─── DATASET

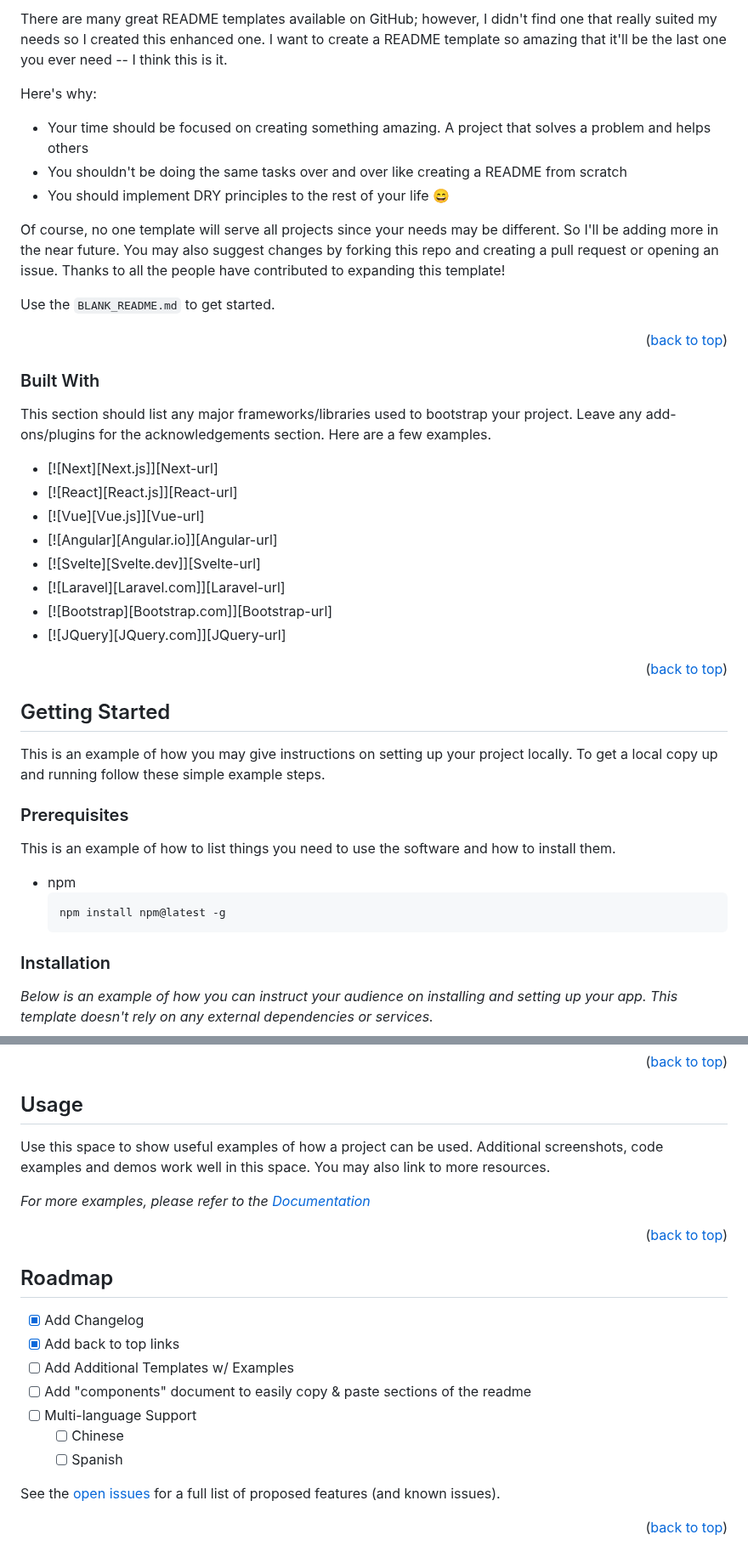
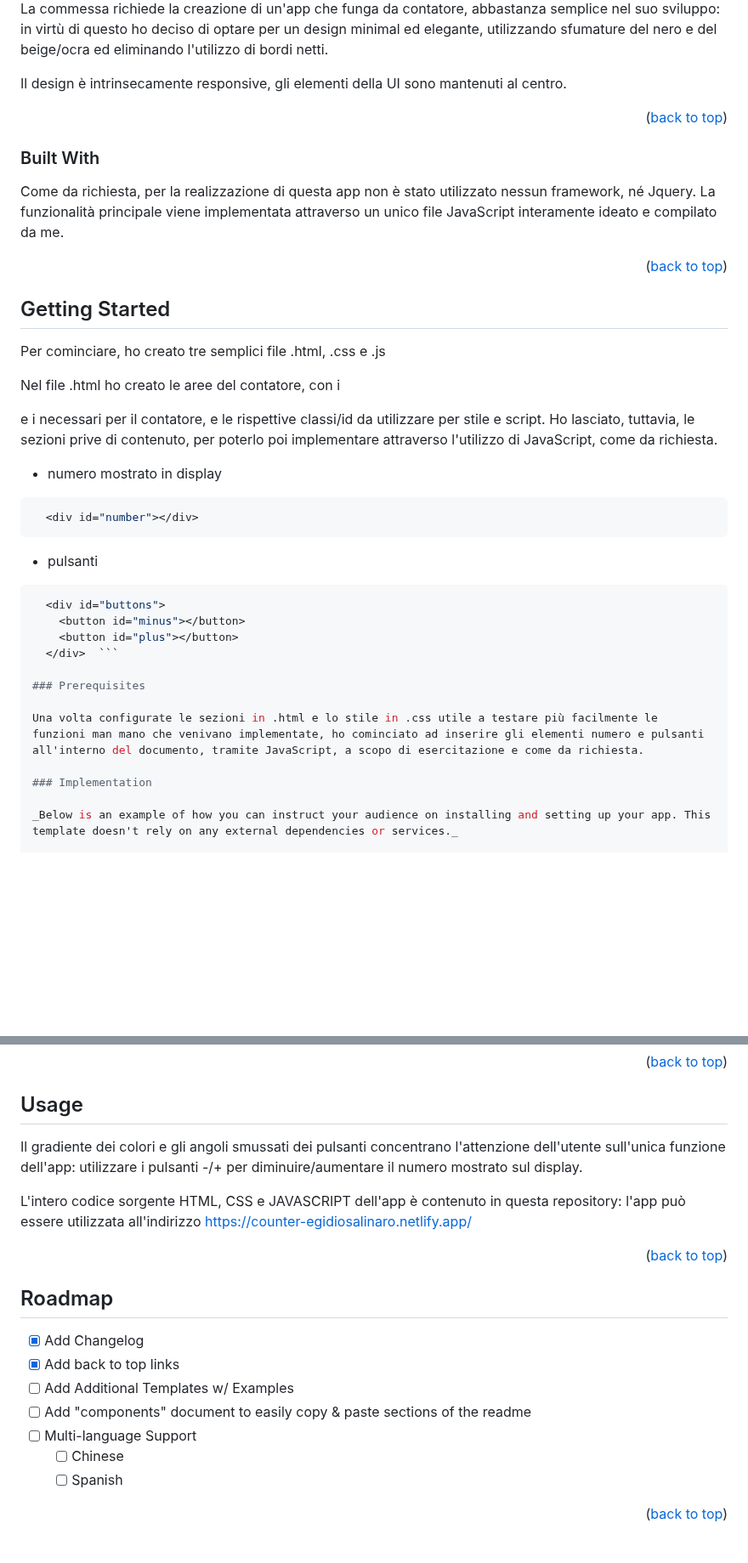
Before and after one commit to egidiosalinaro/counter, a Markdown page: README.md, 2 parts joined by grey strips. Shown at 85% size. GitHub-like rendering; blank space fills up the shorter version.

````diff
--- a/README.md
+++ b/README.md
@@ -32,14 +33,7 @@
 
-There are many great README templates available on GitHub; however, I didn't find one that really suited my needs so I created this enhanced one. I want to create a README template so amazing that it'll be the last one you ever need -- I think this is it.
+La commessa richiede la creazione di un'app che funga da contatore, abbastanza semplice nel suo sviluppo: in virtù di questo ho deciso di optare per un design minimal ed elegante, utilizzando sfumature del nero e del beige/ocra ed eliminando l'utilizzo di bordi netti.
 
-Here's why:
-* Your time should be focused on creating something amazing. A project that solves a problem and helps others
-* You shouldn't be doing the same tasks over and over like creating a README from scratch
-* You should implement DRY principles to the rest of your life :smile:
-
-Of course, no one template will serve all projects since your needs may be different. So I'll be adding more in the near future. You may also suggest changes by forking this repo and creating a pull request or opening an issue. Thanks to all the people have contributed to expanding this template!
-
-Use the `BLANK_README.md` to get started.
+Il design è intrinsecamente responsive, gli elementi della UI sono mantenuti al centro.
 
 <p align="right">(<a href="#readme-top">back to top</a>)</p>
 
@@ -47,16 +41,7 @@ Use the `BLANK_README.md` to get started.
 
 ### Built With
 
-This section should list any major frameworks/libraries used to bootstrap your project. Leave any add-ons/plugins for the acknowledgements section. Here are a few examples.
-
-* [![Next][Next.js]][Next-url]
-* [![React][React.js]][React-url]
-* [![Vue][Vue.js]][Vue-url]
-* [![Angular][Angular.io]][Angular-url]
-* [![Svelte][Svelte.dev]][Svelte-url]
-* [![Laravel][Laravel.com]][Laravel-url]
-* [![Bootstrap][Bootstrap.com]][Bootstrap-url]
-* [![JQuery][JQuery.com]][JQuery-url]
+Come da richiesta, per la realizzazione di questa app non è stato utilizzato nessun framework, né Jquery. La funzionalità principale viene implementata attraverso un unico file JavaScript interamente ideato e compilato da me.
 
 <p align="right">(<a href="#readme-top">back to top</a>)</p>
 
@@ -65,18 +50,27 @@ This section should list any major frameworks/libraries used to bootstrap your p
 <!-- GETTING STARTED -->
 ## Getting Started
 
-This is an example of how you may give instructions on setting up your project locally.
-To get a local copy up and running follow these simple example steps.
+Per cominciare, ho creato tre semplici file .html, .css e .js
+
+Nel file .html ho creato le aree del contatore, con i <div> e i <button> necessari per il contatore, e le rispettive classi/id da utilizzare per stile e script. Ho lasciato, tuttavia, le sezioni prive di contenuto, per poterlo poi implementare attraverso l'utilizzo di JavaScript, come da richiesta.
+  * numero mostrato in display
+  ```sh
+    <div id="number"></div>
+  ```
+
+
+  * pulsanti
+  ```sh
+    <div id="buttons">
+      <button id="minus"></button>
+      <button id="plus"></button>
+    </div>  ```
 
 ### Prerequisites
 
-This is an example of how to list things you need to use the software and how to install them.
-* npm
-  ```sh
-  npm install npm@latest -g
-  ```
+Una volta configurate le sezioni in .html e lo stile in .css utile a testare più facilmente le funzioni man mano che venivano implementate, ho cominciato ad inserire gli elementi numero e pulsanti all'interno del documento, tramite JavaScript, a scopo di esercitazione e come da richiesta.
 
-### Installation
+### Implementation
 
 _Below is an example of how you can instruct your audience on installing and setting up your app. This template doesn't rely on any external dependencies or services._
 
@@ -101,9 +95,9 @@ _Below is an example of how you can instruct your audience on installing and set
 <!-- USAGE EXAMPLES -->
 ## Usage
 
-Use this space to show useful examples of how a project can be used. Additional screenshots, code examples and demos work well in this space. You may also link to more resources.
+Il gradiente dei colori e gli angoli smussati dei pulsanti concentrano l'attenzione dell'utente sull'unica funzione dell'app: utilizzare i pulsanti -/+ per diminuire/aumentare il numero mostrato sul display.
 
-_For more examples, please refer to the [Documentation](https://example.com)_
+L'intero codice sorgente HTML, CSS e JAVASCRIPT dell'app è contenuto in questa repository: l'app può essere utilizzata all'indirizzo https://counter-egidiosalinaro.netlify.app/
 
 <p align="right">(<a href="#readme-top">back to top</a>)</p>
 
@@ -120,6 +114,4 @@ _For more examples, please refer to the [Documentation](https://example.com)_
     - [ ] Chinese
     - [ ] Spanish
 
-See the [open issues](https://github.com/othneildrew/Best-README-Template/issues) for a full list of proposed features (and known issues).
-
 <p align="right">(<a href="#readme-top">back to top</a>)</p>
````
Also changed, not shown: other parts of README.md (+4 -3 lines).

──────

The answer should hold every entry exactly as given and no pictures at all.

## SOLUTION TO THIS EXERCISE:
Before and after one commit to egidiosalinaro/counter, a Markdown page: README.md, 2 parts joined by grey strips. Shown at 85% size. GitHub-like rendering; blank space fills up the shorter version.

````diff
--- a/README.md
+++ b/README.md
@@ -32,14 +33,7 @@
 
-There are many great README templates available on GitHub; however, I didn't find one that really suited my needs so I created this enhanced one. I want to create a README template so amazing that it'll be the last one you ever need -- I think this is it.
+La commessa richiede la creazione di un'app che funga da contatore, abbastanza semplice nel suo sviluppo: in virtù di questo ho deciso di optare per un design minimal ed elegante, utilizzando sfumature del nero e del beige/ocra ed eliminando l'utilizzo di bordi netti.
 
-Here's why:
-* Your time should be focused on creating something amazing. A project that solves a problem and helps others
-* You shouldn't be doing the same tasks over and over like creating a README from scratch
-* You should implement DRY principles to the rest of your life :smile:
-
-Of course, no one template will serve all projects since your needs may be different. So I'll be adding more in the near future. You may also suggest changes by forking this repo and creating a pull request or opening an issue. Thanks to all the people have contributed to expanding this template!
-
-Use the `BLANK_README.md` to get started.
+Il design è intrinsecamente responsive, gli elementi della UI sono mantenuti al centro.
 
 <p align="right">(<a href="#readme-top">back to top</a>)</p>
 
@@ -47,16 +41,7 @@ Use the `BLANK_README.md` to get started.
 
 ### Built With
 
-This section should list any major frameworks/libraries used to bootstrap your project. Leave any add-ons/plugins for the acknowledgements section. Here are a few examples.
-
-* [![Next][Next.js]][Next-url]
-* [![React][React.js]][React-url]
-* [![Vue][Vue.js]][Vue-url]
-* [![Angular][Angular.io]][Angular-url]
-* [![Svelte][Svelte.dev]][Svelte-url]
-* [![Laravel][Laravel.com]][Laravel-url]
-* [![Bootstrap][Bootstrap.com]][Bootstrap-url]
-* [![JQuery][JQuery.com]][JQuery-url]
+Come da richiesta, per la realizzazione di questa app non è stato utilizzato nessun framework, né Jquery. La funzionalità principale viene implementata attraverso un unico file JavaScript interamente ideato e compilato da me.
 
 <p align="right">(<a href="#readme-top">back to top</a>)</p>
 
@@ -65,18 +50,27 @@ This section should list any major frameworks/libraries used to bootstrap your p
 <!-- GETTING STARTED -->
 ## Getting Started
 
-This is an example of how you may give instructions on setting up your project locally.
-To get a local copy up and running follow these simple example steps.
+Per cominciare, ho creato tre semplici file .html, .css e .js
+
+Nel file .html ho creato le aree del contatore, con i <div> e i <button> necessari per il contatore, e le rispettive classi/id da utilizzare per stile e script. Ho lasciato, tuttavia, le sezioni prive di contenuto, per poterlo poi implementare attraverso l'utilizzo di JavaScript, come da richiesta.
+  * numero mostrato in display
+  ```sh
+    <div id="number"></div>
+  ```
+
+
+  * pulsanti
+  ```sh
+    <div id="buttons">
+      <button id="minus"></button>
+      <button id="plus"></button>
+    </div>  ```
 
 ### Prerequisites
 
-This is an example of how to list things you need to use the software and how to install them.
-* npm
-  ```sh
-  npm install npm@latest -g
-  ```
+Una volta configurate le sezioni in .html e lo stile in .css utile a testare più facilmente le funzioni man mano che venivano implementate, ho cominciato ad inserire gli elementi numero e pulsanti all'interno del documento, tramite JavaScript, a scopo di esercitazione e come da richiesta.
 
-### Installation
+### Implementation
 
 _Below is an example of how you can instruct your audience on installing and setting up your app. This template doesn't rely on any external dependencies or services._
 
@@ -101,9 +95,9 @@ _Below is an example of how you can instruct your audience on installing and set
 <!-- USAGE EXAMPLES -->
 ## Usage
 
-Use this space to show useful examples of how a project can be used. Additional screenshots, code examples and demos work well in this space. You may also link to more resources.
+Il gradiente dei colori e gli angoli smussati dei pulsanti concentrano l'attenzione dell'utente sull'unica funzione dell'app: utilizzare i pulsanti -/+ per diminuire/aumentare il numero mostrato sul display.
 
-_For more examples, please refer to the [Documentation](https://example.com)_
+L'intero codice sorgente HTML, CSS e JAVASCRIPT dell'app è contenuto in questa repository: l'app può essere utilizzata all'indirizzo https://counter-egidiosalinaro.netlify.app/
 
 <p align="right">(<a href="#readme-top">back to top</a>)</p>
 
@@ -120,6 +114,4 @@ _For more examples, please refer to the [Documentation](https://example.com)_
     - [ ] Chinese
     - [ ] Spanish
 
-See the [open issues](https://github.com/othneildrew/Best-README-Template/issues) for a full list of proposed features (and known issues).
-
 <p align="right">(<a href="#readme-top">back to top</a>)</p>
````
Also changed, not shown: other parts of README.md (+4 -3 lines).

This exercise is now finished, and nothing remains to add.